== Data to examine ==

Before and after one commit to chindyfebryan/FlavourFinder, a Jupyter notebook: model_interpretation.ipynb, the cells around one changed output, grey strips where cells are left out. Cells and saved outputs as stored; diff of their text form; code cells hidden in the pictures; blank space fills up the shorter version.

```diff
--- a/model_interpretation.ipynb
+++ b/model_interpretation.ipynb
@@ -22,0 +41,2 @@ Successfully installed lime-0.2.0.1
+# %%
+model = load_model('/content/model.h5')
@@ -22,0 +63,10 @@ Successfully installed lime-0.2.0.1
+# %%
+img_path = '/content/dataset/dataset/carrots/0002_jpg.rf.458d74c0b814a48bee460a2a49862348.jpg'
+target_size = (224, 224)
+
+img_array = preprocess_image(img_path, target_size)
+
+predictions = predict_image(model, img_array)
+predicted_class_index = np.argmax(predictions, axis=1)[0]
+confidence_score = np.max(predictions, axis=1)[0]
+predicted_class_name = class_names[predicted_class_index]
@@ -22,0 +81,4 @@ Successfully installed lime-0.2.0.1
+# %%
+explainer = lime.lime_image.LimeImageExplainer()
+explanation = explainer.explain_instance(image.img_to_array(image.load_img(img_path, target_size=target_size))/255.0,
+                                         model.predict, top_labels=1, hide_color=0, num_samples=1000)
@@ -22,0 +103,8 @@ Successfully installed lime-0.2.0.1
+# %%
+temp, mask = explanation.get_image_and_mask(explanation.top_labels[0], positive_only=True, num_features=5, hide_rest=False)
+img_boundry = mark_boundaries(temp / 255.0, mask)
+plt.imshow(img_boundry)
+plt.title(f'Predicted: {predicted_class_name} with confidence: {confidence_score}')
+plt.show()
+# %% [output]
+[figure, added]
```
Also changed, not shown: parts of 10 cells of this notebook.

===

What is being asked — Your answer should be the full listing, copied exactly.

Problem solution —
Before and after one commit to chindyfebryan/FlavourFinder, a Jupyter notebook: model_interpretation.ipynb, the cells around one changed output, grey strips where cells are left out. Cells and saved outputs as stored; diff of their text form; code cells hidden in the pictures; blank space fills up the shorter version.

```diff
--- a/model_interpretation.ipynb
+++ b/model_interpretation.ipynb
@@ -22,0 +41,2 @@ Successfully installed lime-0.2.0.1
+# %%
+model = load_model('/content/model.h5')
@@ -22,0 +63,10 @@ Successfully installed lime-0.2.0.1
+# %%
+img_path = '/content/dataset/dataset/carrots/0002_jpg.rf.458d74c0b814a48bee460a2a49862348.jpg'
+target_size = (224, 224)
+
+img_array = preprocess_image(img_path, target_size)
+
+predictions = predict_image(model, img_array)
+predicted_class_index = np.argmax(predictions, axis=1)[0]
+confidence_score = np.max(predictions, axis=1)[0]
+predicted_class_name = class_names[predicted_class_index]
@@ -22,0 +81,4 @@ Successfully installed lime-0.2.0.1
+# %%
+explainer = lime.lime_image.LimeImageExplainer()
+explanation = explainer.explain_instance(image.img_to_array(image.load_img(img_path, target_size=target_size))/255.0,
+                                         model.predict, top_labels=1, hide_color=0, num_samples=1000)
@@ -22,0 +103,8 @@ Successfully installed lime-0.2.0.1
+# %%
+temp, mask = explanation.get_image_and_mask(explanation.top_labels[0], positive_only=True, num_features=5, hide_rest=False)
+img_boundry = mark_boundaries(temp / 255.0, mask)
+plt.imshow(img_boundry)
+plt.title(f'Predicted: {predicted_class_name} with confidence: {confidence_score}')
+plt.show()
+# %% [output]
+[figure, added]
```
Also changed, not shown: parts of 10 cells of this notebook.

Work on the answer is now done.